11. For—Since ye Jewish priests and
people "despise My name" (Mal 1:6), I
shall find others who will magnify it (Mt 3:9). Do not think I shall have no
worshippers because I have not you; for from the east to the west My
name shall be great among the Gentiles (Isa 66:19, 20), those very peoples whom ye look down
upon as abominable.
pure offering—not "the blind, the
lame, and the sick," such as ye offer (Mal 1:8). "In every place," implies the
catholicity of the Christian Church (Joh 4:21, 23; 1Ti 2:8). The "incense" is figurative of
prayers (Ps 141:2; Re 8:3). "Sacrifice" is used metaphorically
(Ps 51:17; Heb 13:10, 15, 16; 1Pe 2:5, 12). In this sense the reference to the
Lord's Supper, maintained by many of the fathers, may be admitted; it,
like prayer, is a spiritual offering, accepted through the literal
offering of the "Lamb without blemish," once for all slain.
12. Renewal of the charge in Mal 1:7.
fruit … meat—the offerings of
the people. The "fruit" is the produce of the altar, on which
the priests subsisted. They did not literally say, The Lord's table is
contemptible; but their acts virtually said so. They did not act
so as to lead the people to reverence, and to offer their best to the
Lord on it. The people were poor, and put off God with the worst
offerings. The priests let them do so, for fear of offending the
people, and so losing all gains from them.
13. what a weariness is it!—Ye regard
God's service as irksome, and therefore try to get it over by
presenting the most worthless offerings. Compare Mic 6:3, where God challenges His people to show

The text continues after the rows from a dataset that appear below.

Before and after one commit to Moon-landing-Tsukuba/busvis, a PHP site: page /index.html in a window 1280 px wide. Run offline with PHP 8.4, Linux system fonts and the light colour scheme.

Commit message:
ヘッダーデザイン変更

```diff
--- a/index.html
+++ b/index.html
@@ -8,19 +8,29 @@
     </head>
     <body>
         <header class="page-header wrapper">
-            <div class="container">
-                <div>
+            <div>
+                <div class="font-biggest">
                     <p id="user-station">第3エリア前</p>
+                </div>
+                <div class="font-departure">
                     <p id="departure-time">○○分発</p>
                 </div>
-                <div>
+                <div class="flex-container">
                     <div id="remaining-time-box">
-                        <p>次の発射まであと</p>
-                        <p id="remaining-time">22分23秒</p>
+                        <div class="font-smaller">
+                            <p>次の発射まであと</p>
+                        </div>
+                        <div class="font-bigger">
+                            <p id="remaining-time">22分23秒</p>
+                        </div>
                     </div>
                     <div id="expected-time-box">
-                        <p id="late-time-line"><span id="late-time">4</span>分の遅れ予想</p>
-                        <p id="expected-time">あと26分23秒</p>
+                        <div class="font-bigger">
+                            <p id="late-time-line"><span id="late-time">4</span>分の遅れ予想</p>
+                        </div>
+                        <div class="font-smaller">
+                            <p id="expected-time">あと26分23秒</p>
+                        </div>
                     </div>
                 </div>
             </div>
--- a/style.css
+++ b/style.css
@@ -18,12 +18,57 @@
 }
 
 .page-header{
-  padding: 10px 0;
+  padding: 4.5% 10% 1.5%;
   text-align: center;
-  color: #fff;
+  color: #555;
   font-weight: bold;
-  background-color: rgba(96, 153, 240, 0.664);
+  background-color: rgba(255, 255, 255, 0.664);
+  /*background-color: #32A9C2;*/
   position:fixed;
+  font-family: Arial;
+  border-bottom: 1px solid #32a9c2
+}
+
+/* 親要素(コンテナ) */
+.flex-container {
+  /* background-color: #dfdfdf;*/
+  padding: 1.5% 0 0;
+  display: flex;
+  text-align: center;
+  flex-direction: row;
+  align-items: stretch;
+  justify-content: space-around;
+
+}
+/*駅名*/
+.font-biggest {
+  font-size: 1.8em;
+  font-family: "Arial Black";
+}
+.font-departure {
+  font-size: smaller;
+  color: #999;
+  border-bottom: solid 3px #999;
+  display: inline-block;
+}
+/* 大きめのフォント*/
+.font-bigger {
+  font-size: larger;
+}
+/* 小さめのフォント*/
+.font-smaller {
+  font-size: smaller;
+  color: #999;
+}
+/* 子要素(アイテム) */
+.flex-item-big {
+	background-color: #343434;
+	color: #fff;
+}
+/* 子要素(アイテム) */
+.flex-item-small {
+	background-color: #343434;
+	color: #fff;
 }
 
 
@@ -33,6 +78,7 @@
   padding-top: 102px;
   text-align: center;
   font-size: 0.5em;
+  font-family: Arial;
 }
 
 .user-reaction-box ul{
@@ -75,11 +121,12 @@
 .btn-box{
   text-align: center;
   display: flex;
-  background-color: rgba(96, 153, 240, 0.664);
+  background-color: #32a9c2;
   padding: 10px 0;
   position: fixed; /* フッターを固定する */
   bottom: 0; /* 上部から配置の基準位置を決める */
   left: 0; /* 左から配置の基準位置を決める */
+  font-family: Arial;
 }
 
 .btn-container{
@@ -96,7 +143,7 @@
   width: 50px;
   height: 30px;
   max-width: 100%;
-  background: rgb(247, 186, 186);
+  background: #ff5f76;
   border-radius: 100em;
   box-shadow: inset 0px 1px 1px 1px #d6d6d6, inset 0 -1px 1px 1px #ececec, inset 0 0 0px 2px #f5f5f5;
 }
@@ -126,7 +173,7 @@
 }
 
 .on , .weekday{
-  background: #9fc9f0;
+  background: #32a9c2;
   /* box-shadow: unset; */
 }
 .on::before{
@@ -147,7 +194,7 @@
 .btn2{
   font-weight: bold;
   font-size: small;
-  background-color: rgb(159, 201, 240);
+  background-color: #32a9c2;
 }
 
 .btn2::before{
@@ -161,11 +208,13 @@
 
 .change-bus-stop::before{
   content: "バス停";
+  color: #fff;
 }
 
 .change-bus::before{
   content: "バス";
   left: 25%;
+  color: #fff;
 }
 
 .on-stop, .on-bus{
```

wherein is the "weariness" or hardship of His service. Also Isa
43:22-24, wherein He shows
that it is they who have "wearied" Him, not He who has wearied
it—the table of the Lord, and the meat
on it (Mal
torn—namely, by beasts, which it was
not lawful to eat, much less to offer (Ex 22:31).
thus … offering—Hebrew,
mincha; the unbloody offering of flour, &c. Though this
may have been of ordinary ingredients, yet the sacrifices of
blemished animals accompanying it rendered it unacceptable.
14. deceiver—hypocrite. Not poverty, but
avarice was the cause of their mean offerings.
male—required by law (Le 1:3, 10).
great King—(Ps 48:2; Mt
my name … dreadful among …
heathen—Even the heathen dread Me because of My judgments;
what a reproach this is to you, My people, who fear Me not (Mal 1:6)! Also it may be translated,
"shall be feared among," &c. agreeing with the prophecy of
the call of the Gentiles (Mal 1:11).